Travis Stever

A Conceptual Break
Travis Stever
Travis Stever: Manel Casanova.

Few rock bands have explored the “concept album” format as thoroughly as Coheed and Cambria; the band’s first seven full-length discs followed a sci-fi story line (known as “The Armory Wars” and created by singer/guitarist Claudio Sanchez). But with its recent eighth studio set, The Color Before the Sun, the band opted out of the concept genre. Guitarist Travis Stever spoke with Vintage Guitar shortly before the album’s release.

How did you and Claudio approach the guitar parts on The Color Before the Sun?
There were a couple of songs where it’s more old Coheed, where Claudio had a song and I added guitars to it, and it just worked that way. But there were quite a few little parts where he was particular on this record. When we started it, he didn’t even know if some of these songs were going to be Coheed songs. If you take a song like “Atlas,” that would be more of a song where I wrote guitar parts over the song that he had – he really liked it, and that’s how we went forward. Or if you take a song like “Island,” that part he already had and I embellished the rest of the guitar parts around that. But it was a little different in the sense that he had more of an idea with a few of the songs – exactly where he wants it to go. Once it would come to a point where it was, “Okay, this is the vibe,” then I could go for it.

How was it working on the band’s first-ever non-concept album?
The concept has never really affected us, musically. We’ve always gone for a cinematic feel in the album, so it flowed. Because that’s what we like. But it’s not that the concept dictated that. During a track listing, it wasn’t like, “This is where this is going to happen in the story.” Yes, the songs were built from a concept standpoint, but they’re also built from a real-life experience standpoint when they’re written – especially musically. They would come together with what sounded good, and that goes for The Color Before the Sun, as well. It was trying to make sure everything was perfect, and we cut everything live.

How was it, recording live?
We were pretty much scared s***tless at first, because it was something we’d never done.
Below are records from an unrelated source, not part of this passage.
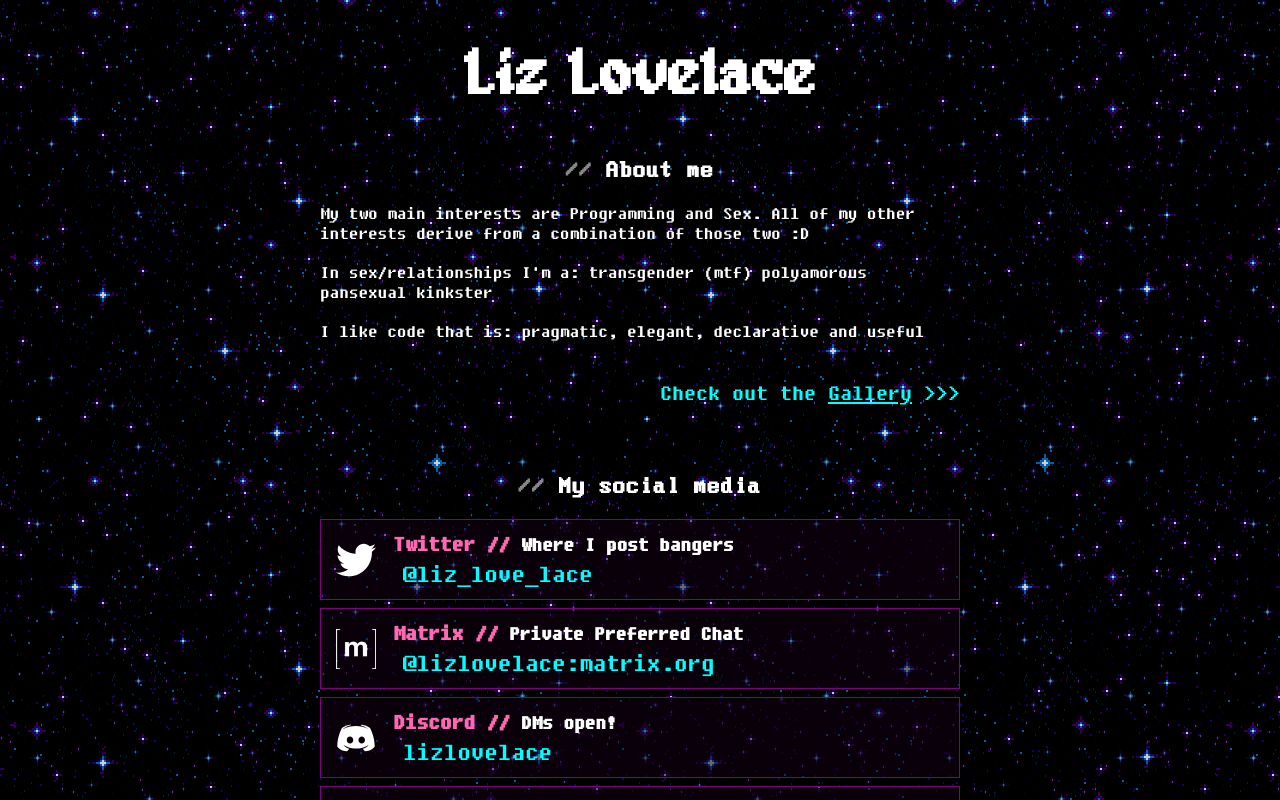
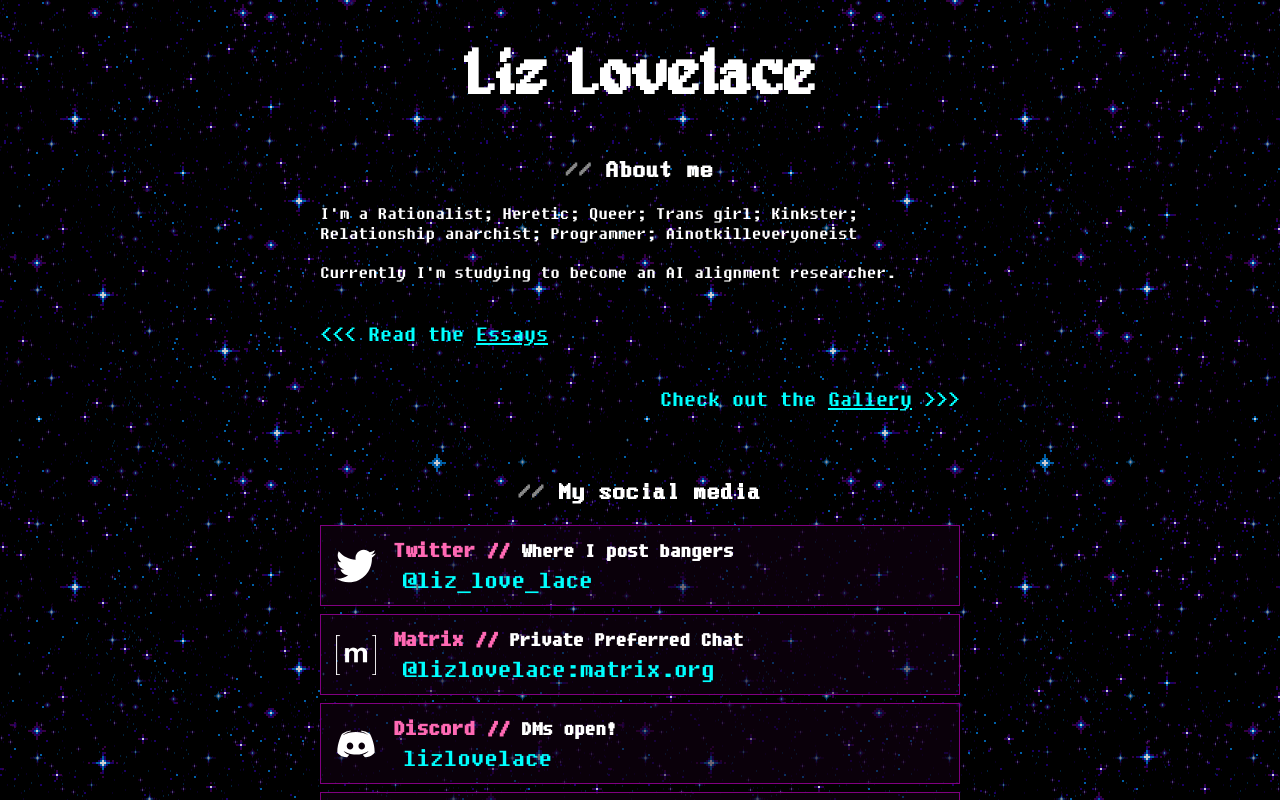
Before and after one commit to Liz-Lovelace/liz-homepage, a SvelteKit app: page / in a window 1280 px wide. Shown: the top 800 px of the page. Built offline with nearby package versions, Linux system fonts and the light colour scheme; grey boxes are pictures that could not be loaded.

Commit message:
edit homepage content

```diff
--- a/src/routes/+page.svelte
+++ b/src/routes/+page.svelte
@@ -13,15 +13,15 @@
 
   <h2>About me</h2>
   <p>
-    My two main interests are Programming and Sex. All of my other interests
-    derive from a combination of those two :D
+    I'm a Rationalist; Heretic; Queer; Trans girl; Kinkster; Relationship
+    anarchist; Programmer; Ainotkilleveryoneist
   </p>
-  <p>
-    In sex/relationships I'm a: transgender (mtf) polyamorous pansexual kinkster
-  </p>
-  <p>I like code that is: pragmatic, elegant, declarative and useful</p>
+  <p>Currently I'm studying to become an AI alignment researcher.</p>
 
-  <a class="gallery-link" href="/gallery">
+  <a class="outside-link" href="/blog">
+    &lt;&lt;&lt; Read the <span>Essays</span>
+  </a>
+  <a class="outside-link right" href="/gallery">
     Check out the <span>Gallery</span> >>>
   </a>
 
@@ -74,11 +74,6 @@
   -->
 
   <h2>My projects</h2>
-  <ProjectCard
-    title="Liz Lovelace homepage"
-    description="A cool website all about me and my projects!"
-    link="https://liz.sex"
-  />
   <ProjectCard
     title="Novelty filesharing website"
     description="Single file download website. Lets me publically share a file from my server with a cute frontend"
@@ -155,23 +150,26 @@
     color: #888;
   }
 
-  .gallery-link {
+  .outside-link {
     color: #0ff;
     font-size: 1.5em;
     text-decoration: none;
     margin-left: auto;
     display: block;
-    text-align: right;
     transition: 0.4s ease;
     padding: 20px 0;
   }
 
-  .gallery-link:hover {
+  .right {
+    text-align: right;
+  }
+
+  .outside-link:hover {
     letter-spacing: 0.8px;
     transition: 0.2s;
   }
 
-  .gallery-link span {
+  .outside-link span {
     text-decoration: underline;
   }
 </style>
--- a/src/routes/blog/+page.svelte
+++ b/src/routes/blog/+page.svelte
@@ -5,7 +5,7 @@
 </script>
 
 <BackgroundColor color="var(--black-bc)" />
-<main>
+<main class="blog-main">
   <h1>Liz Blog</h1>
   <p>Hi welcome to my blog here are all of the 1 posts lmao</p>
   <PostCard
--- a/src/routes/blog/BlogLayout.svelte
+++ b/src/routes/blog/BlogLayout.svelte
@@ -8,7 +8,7 @@
 </svelte:head>
 
 <BackgroundColor color="var(--black-bc)" />
-<main>
+<main class="blog-main">
   <slot />
   <a class="back" href="/blog/"> &lt;&lt;&lt; Back to index </a>
   <p class="license">Liz Lovelace <br /> CC0. No copyright intended.</p>
--- a/src/routes/blog/blog.css
+++ b/src/routes/blog/blog.css
@@ -1,195 +1,43 @@
-/*
-@font-face {
-	font-family: 'iosevkablog';
-	font-display: swap;
-	font-weight: 300;
-	font-stretch: normal;
-	font-style: normal;
-	src: url('/fonts/iosevka//fonts/iosevka/iosevka/ttf/iosevkablog-light.ttf') format('truetype'), url('/fonts/iosevka//fonts/iosevka/iosevka/woff2/iosevkablog-light.woff2') format('woff2');
-}
-
-@font-face {
-	font-family: 'iosevkablog';
-	font-display: swap;
-	font-weight: 300;
-	font-stretch: expanded;
-	font-style: normal;
-	src: url('/fonts/iosevka//fonts/iosevka/iosevka/ttf/iosevkablog-extendedlight.ttf') format('truetype'), url('/fonts/iosevka//fonts/iosevka/iosevka/woff2/iosevkablog-extendedlight.woff2') format('woff2');
-}
-
-@font-face {
-	font-family: 'iosevkablog';
-	font-display: swap;
-	font-weight: 300;
-	font-stretch: normal;
-	font-style: italic;
-	src: url('/fonts/iosevka//fonts/iosevka/iosevka/ttf/iosevkablog-lightitalic.ttf') format('truetype'), url('/fonts/iosevka//fonts/iosevka/iosevka/woff2/iosevkablog-lightitalic.woff2') format('woff2');
-}
-
-@font-face {
-	font-family: 'iosevkablog';
-	font-display: swap;
-	font-weight: 300;
-	font-stretch: expanded;
-	font-style: italic;
-	src: url('/fonts/iosevka//fonts/iosevka/iosevka/ttf/iosevkablog-extendedlightitalic.ttf') format('truetype'), url('/fonts/iosevka//fonts/iosevka/iosevka/woff2/iosevkablog-extendedlightitalic.woff2') format('woff2');
-}
-
-@font-face {
-	font-family: 'iosevkablog';
-	font-display: swap;
-	font-weight: 400;
-	font-stretch: normal;
-	font-style: normal;
-	src: url('/fonts/iosevka//fonts/iosevka/iosevka/ttf/iosevkablog-regular.ttf') format('truetype'), url('/fonts/iosevka//fonts/iosevka/iosevka/woff2/iosevkablog-regular.woff2') format('woff2');
-}
-
-@font-face {
-	font-family: 'iosevkablog-';
-	font-display: swap;
-	font-weight: 400;
-	font-stretch: expanded;
-	font-style: normal;
-	src: url('/fonts/iosevka//fonts/iosevka/iosevka/ttf/iosevkablog-extended.ttf') format('truetype'), url('/fonts/iosevka//fonts/iosevka/iosevka/woff2/iosevkablog-extended.woff2') format('woff2');
-}
-
-@font-face {
-	font-family: 'iosevkablog';
-	font-display: swap;
-	font-weight: 400;
-	font-stretch: normal;
-	font-style: italic;
-	src: url('/fonts/iosevka//fonts/iosevka/iosevka/ttf/iosevkablog-italic.ttf') format('truetype'), url('/fonts/iosevka//fonts/iosevka/iosevka/woff2/iosevkablog-italic.woff2') format('woff2');
-}
-
-@font-face {
-	font-family: 'iosevkablog';
-	font-display: swap;
-	font-weight: 400;
-	font-stretch: expanded;
-	font-style: italic;
-	src: url('/fonts/iosevka//fonts/iosevka/iosevka/ttf/iosevkablog-extendeditalic.ttf') format('truetype'), url('/fonts/iosevka//fonts/iosevka/iosevka/woff2/iosevkablog-extendeditalic.woff2') format('woff2');
-}
-
-@font-face {
-	font-family: 'iosevkablog';
-	font-display: swap;
-	font-weight: 700;
-	font-stretch: normal;
-	font-style: normal;
-	src: url('/fonts/iosevka//fonts/iosevka/iosevka/ttf/iosevkablog-bold.ttf') format('truetype'), url('/fonts/iosevka//fonts/iosevka/iosevka/woff2/iosevkablog-bold.woff2') format('woff2');
-}
-
-@font-face {
-	font-family: 'iosevkablog';
-	font-display: swap;
-	font-weight: 700;
-	font-stretch: expanded;
-	font-style: normal;
-	src: url('/fonts/iosevka//fonts/iosevka/iosevka/ttf/iosevkablog-extendedbold.ttf') format('truetype'), url('/fonts/iosevka//fonts/iosevka/iosevka/woff2/iosevkablog-extendedbold.woff2') format('woff2');
-}
-
-@font-face {
-	font-family: 'iosevkablog';
-	font-display: swap;
-	font-weight: 700;
-	font-stretch: normal;
-	font-style: italic;
-	src: url('/fonts/iosevka//fonts/iosevka/iosevka/ttf/iosevkablog-bolditalic.ttf') format('truetype'), url('/fonts/iosevka//fonts/iosevka/iosevka/woff2/iosevkablog-bolditalic.woff2') format('woff2');
-}
-
-@font-face {
-	font-family: 'iosevkablog';
-	font-display: swap;
-	font-weight: 700;
-	font-stretch: expanded;
-	font-style: italic;
-	src: url('/fonts/iosevka//fonts/iosevka/iosevka/ttf/iosevkablog-extendedbolditalic.ttf') format('truetype'), url('/fonts/iosevka//fonts/iosevka/iosevka/woff2/iosevkablog-extendedbolditalic.woff2') format('woff2');
-}
-*/
-
-
-/*
-@font-face {
-	font-family: 'iosevkablog';
-	font-display: swap;
-	font-weight: 400;
-	font-stretch: normal;
-	font-style: normal;
-	src: url('/fonts/iosevka/ttf/iosevkablog-regular.ttf') format('truetype'), url('/fonts/iosevka/woff2/iosevkablog-regular.woff2') format('woff2');
-}
-
-@font-face {
-	font-family: 'iosevkablog';
-	font-display: swap;
-	font-weight: 400;
-	font-stretch: normal;
-	font-style: italic;
-	src: url('/fonts/iosevka/ttf/iosevkablog-italic.ttf') format('truetype'), url('/fonts/iosevka/woff2/iosevkablog-italic.woff2') format('woff2');
-}
-
-@font-face {
-	font-family: 'iosevkablog';
-	font-display: swap;
-	font-weight: 700;
-	font-stretch: normal;
-	font-style: normal;
-	src: url('/fonts/iosevka/ttf/iosevkablog-bold.ttf') format('truetype'), url('/fonts/iosevka/woff2/iosevkablog-bold.woff2') format('woff2');
-}
-
-@font-face {
-	font-family: 'iosevkablog';
-	font-display: swap;
-	font-weight: 700;
-	font-stretch: normal;
-	font-style: italic;
-	src: url('/fonts/iosevka/ttf/iosevkablog-bolditalic.ttf') format('truetype'), url('/fonts/iosevka/woff2/iosevkablog-bolditalic.woff2') format('woff2');
-}
-*/
-
 @import url('https://fonts.googleapis.com/css2?family=Inter:wght@400;700&display=swap');
 
-main {
+.blog-main {
   color: var(--white-bc);
   padding: 0 10px;
   font-family: "Inter", sans-serif;
   line-height: 1.3em;
+  max-width: 40em;
+  margin: auto;
 }
 
-main *::selection {
+.blog-main *::selection {
   color: var(--black-bc);
   background-color: var(--white-bc);
 }
 
-h1 {
+.blog-main h1 {
   text-align: center;
 }
 
-main {
-  max-width: 40em;
-  margin: auto;
-}
-
-a {
+.blog-main a {
   text-decoration: none;
   color: var(--yellow-bc);
 }
 
-a:visited {
+.blog-main a:visited {
   color: var(--yellow-dull-bc);
 }
 
-p {
+.blog-main p {
   padding-right: 10px;
   color: var(--muted-white-bc);
 }
 
 /* for TODO notes */
-b {
+.blog-main b {
   color: #333;
   font-weight: normal;
 }
-b:hover {
+.blog-main b:hover {
   color: #999;
   font-weight: normal;
 }
```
Just trying to go through each song, we went through the track listing and did a song a day. We busted through that in less than two weeks. Once we got through “Island,” “Eraser,” and “Colors,” it was like, “Okay, we can do this.” But we were rehearsing it like, “Let’s have these songs as prepared as possible. Everybody have their parts together, but when it comes down to it, maybe it will be the old way of laying down scratch guitar and adding drums to it.” But when we got there, that was one of the things Jay Joyce did as a producer, he pushed us off that edge, and was like, “You guys are going to do it this way.” So we started “Island,” and it worked. We kept going down the line, and I think about halfway through the record, everybody was like, “Oh, we are doing it this way!” I think that approach will probably come up more in the future for the band, because there is a certain energy.

Which guitars and amps did you use?
Ninety percent of the time, I used a goldtop Les Paul. They did a traditional version of the Les Paul Standard and about eight years ago I got it, and it’s turned into my favorite guitar. I used a Stratocaster on one part that I overdubbed. On the chorus of “Atlas,” I doubled the guitars to add a little extra feel to the chorus, but literally, doubled the exact same thing I played live. Pretty much the whole time was just the goldtop Les Paul, and I think I used my Black Beauty on one song. As for amplifiers, I used my Mesa Boogie Mark V a lot, and also a Matchless combo amp for quite a bit. As for the dirty and clean, on the Mark V, I use that regularly, but we’d add on a Memory Man, the Boomerang Phrase Sampler, the Hotcake pedal, and for reverb, it was the Boss 20XL.

Which Coheed tune are you most proud of, from a guitar standpoint?
I love playing acoustic guitar, and there was something I wrote for the album No World for Tomorrow, called “The Fall of House Atlantic.” I was super proud of the fingerpicking style I used on that.


This article originally appeared in VG February 2016 issue. All copyrights are by the author and Vintage Guitar magazine. Unauthorized replication or use is strictly prohibited.